TLSR: You mentioned apremilast for psoriatic arthritis. In a research note you said, "Ironically, one of apremilast's most compelling features may be is that it is not a traditional biologic." Certainly, if I were taking any of the anti-TNF (tumor necrosis factor) biologics, such as Enbrel (etanercept; Amgen), Humira (adalimumab; AbbVie Inc. [ABBV:NYSE]) or Remicade (infliximab; Johnson & Johnson [JNJ:NYSE]), I would love to be able to wind down to a pill. Is that going to be the big selling point for apremilast?
MG: In the spectrum of indications such as psoriatic arthritis and psoriasis, there are several small molecular agents that are widely used. These include methotrexate, cyclosporine and retinoids. But these carry a high side-effect burden, particularly when used for long periods of time, including birth defects, liver damage, kidney problems, anemia and hypertension. For patients with disease unresponsive to currently used topical medications, oral medications and phototherapy, biological agents such as Enbrel and Humira are the next treatment option.
Thoughout its clinical trial program, apremilast was thought to be seated behind the biological agents, but data generated in the phase 3 program suggests a rationale for apremilast to be seated in front of biologicals—and maybe even as a replacement, in the case of psoriasis, for methotrexate or cyclosporine. That, to us, is very compelling because that is a huge market.
TLSR: What are the catalysts for Celgene?
MG: The company has a couple of catalysts ahead. For Revlimid, the European submission for newly diagnosed disease should occur by year-end, based on the recent positive readout of a study known as MM-020. We also think that approval of Abraxane in pancreatic cancer, with a late-September PDUFA (Prescription Drug User Fee Act) date, is a catalyst.
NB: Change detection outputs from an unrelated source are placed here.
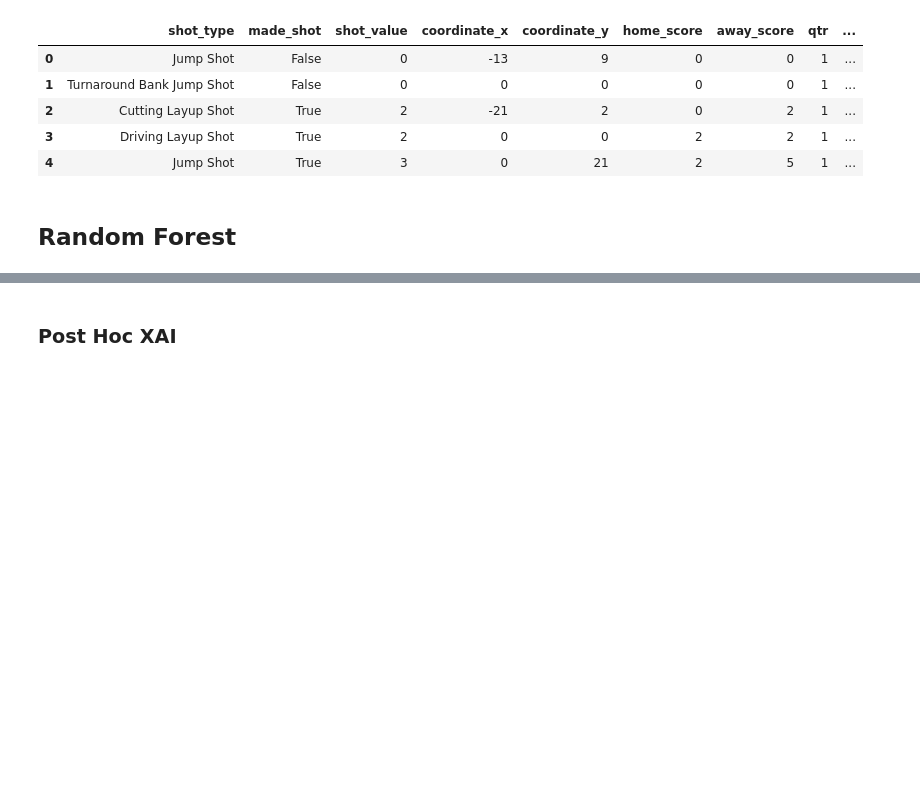
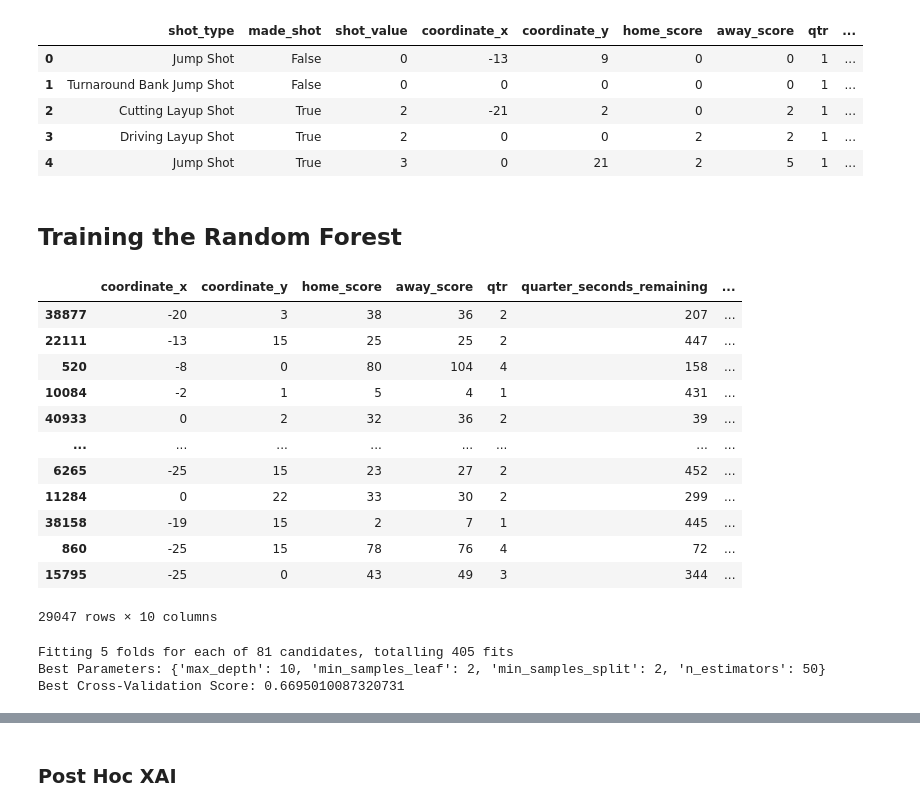
Before and after one commit to v2denny/wnbaXAI, a Jupyter notebook: black_box/RandomForestXAI.ipynb, the cells around one changed output, grey strips where cells are left out. Saved outputs shown, nothing was run; the diff lists cells and outputs as text; code cells hidden in the pictures; blank space fills up the shorter version.

```diff
--- a/black_box/RandomForestXAI.ipynb
+++ b/black_box/RandomForestXAI.ipynb
@@ -28,9 +34,51 @@ X_train, X_test, y_train, y_test = train_test_split(X, y, test_size=0.3, random_
 # %% [markdown]
-## Random Forest
+## Training the Random Forest
+# %%
+X_train
+# %% [output]
+|  | coordinate_x | coordinate_y | home_score | away_score | qtr | quarter_seconds_remaining | ... |
+| 38877 | -20 | 3 | 38 | 36 | 2 | 207 | ... |
+| 22111 | -13 | 15 | 25 | 25 | 2 | 447 | ... |
+| 520 | -8 | 0 | 80 | 104 | 4 | 158 | ... |
+| 10084 | -2 | 1 | 5 | 4 | 1 | 431 | ... |
+| 40933 | 0 | 2 | 32 | 36 | 2 | 39 | ... |
+| ... | ... | ... | ... | ... | ... | ... | ... |
+| 6265 | -25 | 15 | 23 | 27 | 2 | 452 | ... |
+| 11284 | 0 | 22 | 33 | 30 | 2 | 299 | ... |
+| 38158 | -19 | 15 | 2 | 7 | 1 | 445 | ... |
+| 860 | -25 | 15 | 78 | 76 | 4 | 72 | ... |
+| 15795 | -25 | 0 | 43 | 49 | 3 | 344 | ... |
+29047 rows × 10 columns
 # %%
+rf = RandomForestClassifier(random_state=42)
+
+# Define the parameter grid for grid search
+param_grid = {
+    'n_estimators': [50, 100, 150],  # Number of trees in the forest
+    'max_depth': [None, 10, 20],    # Maximum depth of the tree
+    'min_samples_split': [2, 5, 10],  # Minimum number of samples to split a node
+    'min_samples_leaf': [1, 2, 4]     # Minimum number of samples required in a leaf node
+}
+
+# Create the GridSearchCV object
+model = GridSearchCV(estimator=rf, param_grid=param_grid,
+                           cv=5, scoring='accuracy', verbose=2, n_jobs=-1)
+
+# Fit the model using grid search
+model.fit(X_train, y_train)
+
+# Best parameters and best score
+print("Best Parameters:", model.best_params_)
+print("Best Cross-Validation Score:", model.best_score_)
+
+
 # Train the black-box model
-model = RandomForestClassifier(random_state=42)
-model.fit(X_train, y_train)
+#model = RandomForestClassifier(n_estimators= 150, min_samples_split= 10, min_samples_leaf= 4, random_state=42)
+#model.fit(X_train, y_train)
 
 # Generate predictions
 y_black_box_train = model.predict(X_train)
+# %% [output]
+Fitting 5 folds for each of 81 candidates, totalling 405 fits
+Best Parameters: {'max_depth': 10, 'min_samples_leaf': 2, 'min_samples_split': 2, 'n_estimators': 50}
+Best Cross-Validation Score: 0.6695010087320731
```
Also changed, not shown: parts of 18 cells of this notebook.
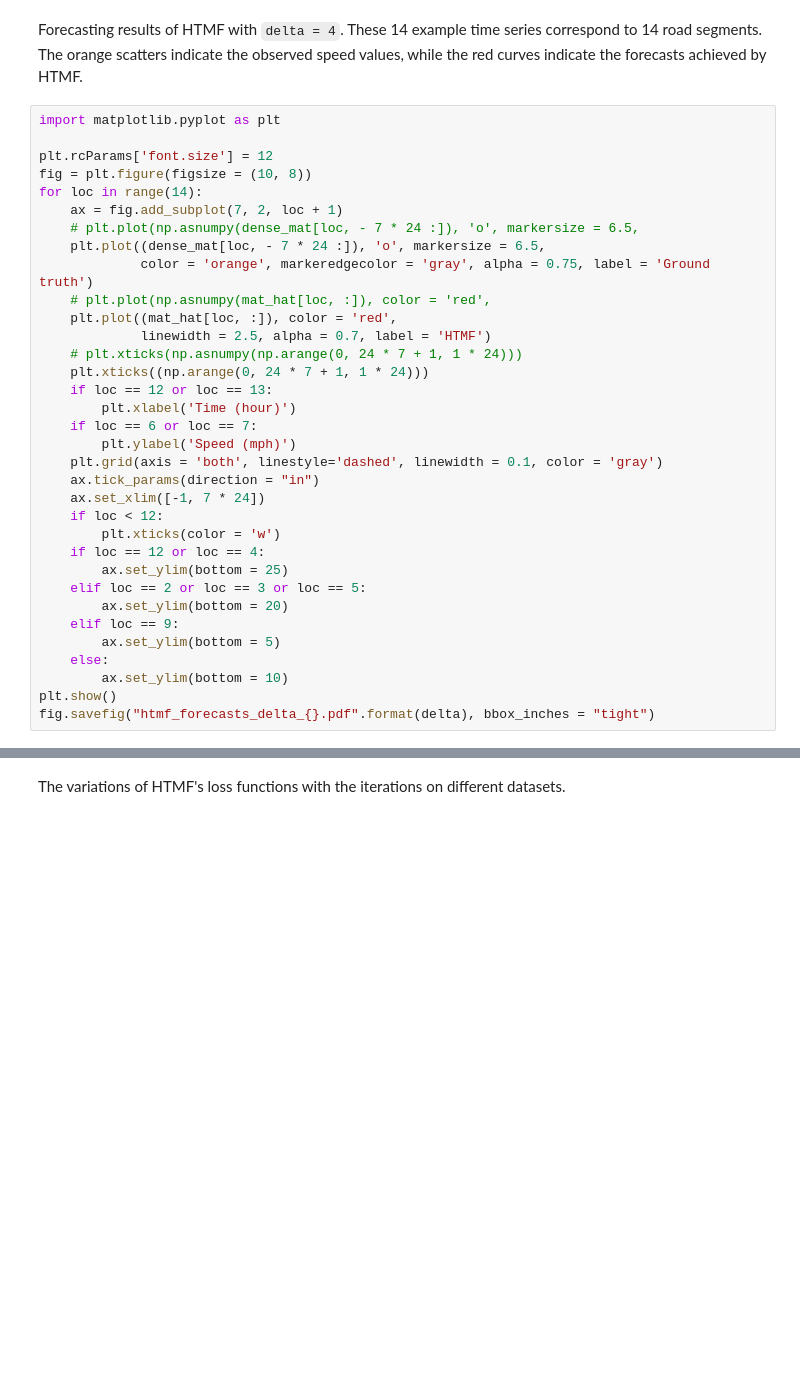
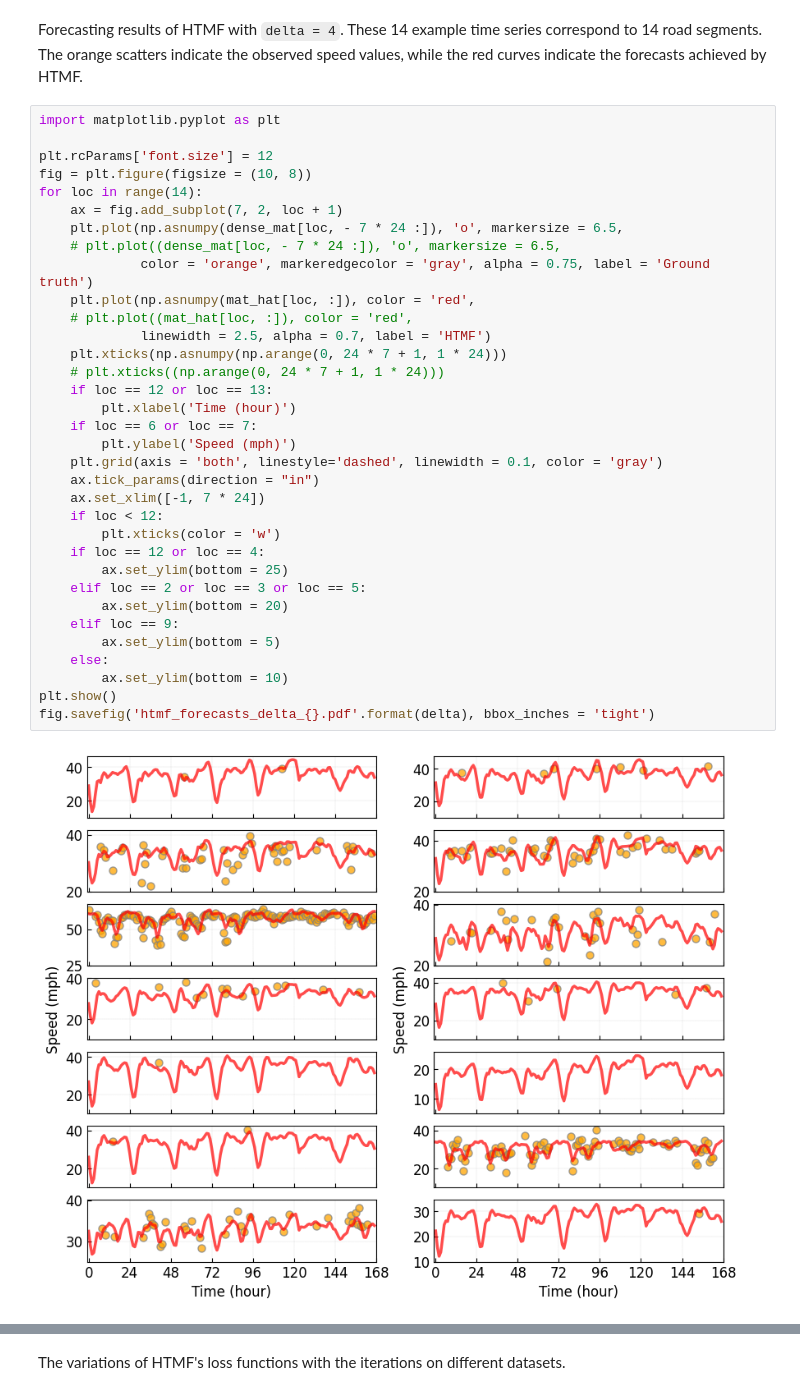
Before and after one commit to xinychen/tracebase, a Jupyter notebook: models/HTMF.ipynb, the cells around one changed output, grey strips where cells are left out. Cells and saved outputs as stored; diff of their text form; blank space fills up the shorter version.

```diff
--- a/models/HTMF.ipynb
+++ b/models/HTMF.ipynb
@@ -227,34 +243,36 @@ Forecasting results of HTMF with `delta = 4`. These 14 example time series corre
 # %%
 import matplotlib.pyplot as plt
 
 plt.rcParams['font.size'] = 12
 fig = plt.figure(figsize = (10, 8))
 for loc in range(14):
     ax = fig.add_subplot(7, 2, loc + 1)
-    # plt.plot(np.asnumpy(dense_mat[loc, - 7 * 24 :]), 'o', markersize = 6.5,
-    plt.plot((dense_mat[loc, - 7 * 24 :]), 'o', markersize = 6.5,
+    plt.plot(np.asnumpy(dense_mat[loc, - 7 * 24 :]), 'o', markersize = 6.5,
+    # plt.plot((dense_mat[loc, - 7 * 24 :]), 'o', markersize = 6.5,
              color = 'orange', markeredgecolor = 'gray', alpha = 0.75, label = 'Ground truth')
-    # plt.plot(np.asnumpy(mat_hat[loc, :]), color = 'red',
-    plt.plot((mat_hat[loc, :]), color = 'red',
+    plt.plot(np.asnumpy(mat_hat[loc, :]), color = 'red',
+    # plt.plot((mat_hat[loc, :]), color = 'red',
              linewidth = 2.5, alpha = 0.7, label = 'HTMF')
-    # plt.xticks(np.asnumpy(np.arange(0, 24 * 7 + 1, 1 * 24)))
-    plt.xticks((np.arange(0, 24 * 7 + 1, 1 * 24)))
+    plt.xticks(np.asnumpy(np.arange(0, 24 * 7 + 1, 1 * 24)))
+    # plt.xticks((np.arange(0, 24 * 7 + 1, 1 * 24)))
     if loc == 12 or loc == 13:
         plt.xlabel('Time (hour)')
     if loc == 6 or loc == 7:
         plt.ylabel('Speed (mph)')
     plt.grid(axis = 'both', linestyle='dashed', linewidth = 0.1, color = 'gray')
     ax.tick_params(direction = "in")
     ax.set_xlim([-1, 7 * 24])
     if loc < 12:
         plt.xticks(color = 'w')
     if loc == 12 or loc == 4:
         ax.set_ylim(bottom = 25)
     elif loc == 2 or loc == 3 or loc == 5:
         ax.set_ylim(bottom = 20)
     elif loc == 9:
         ax.set_ylim(bottom = 5)
     else:
         ax.set_ylim(bottom = 10)
 plt.show()
-fig.savefig("htmf_forecasts_delta_{}.pdf".format(delta), bbox_inches = "tight")
+fig.savefig('htmf_forecasts_delta_{}.pdf'.format(delta), bbox_inches = 'tight')
+# %% [output]
+[figure, added]
```
Also changed, not shown: parts of 14 cells of this notebook.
Apremilast regulatory actions will also be a catalyst. A new drug application (NDA) for psoriatic arthritis was filed in the U.S. earlier this year, and a separate NDA will be filed for psoriasis this year, as well as a combined psoriasis/psoriatic arthritis filing in Europe. We look forward to more data coming out of the apremilast clinical trial programs, as well as product approval. And a regulatory decision in Europe for Pomalyst, for relapsed or refractory multiple myeloma, is expected this year. The company has a big, earlier-stage pipeline that doesn't have a lot of visibility, so there's opportunity from that as well.
TLSR: What is the attraction of Abraxane? This is an old cytotoxic agent, paclitaxel, reformulated.
MG: Abraxane's initial launches were based on clinical results that did not provide signficant overall differentiation versus taxol, with the exception of in certain subpopulations of non-small cell lung cancer (NSCLC) patients. But with the release of positive data from the MPACT study, Abraxane now has a role in the pancreatic cancer market, where there has been little advance and uniformly poor patient outcomes. This is the core driver behind our enthusiasm for the drug.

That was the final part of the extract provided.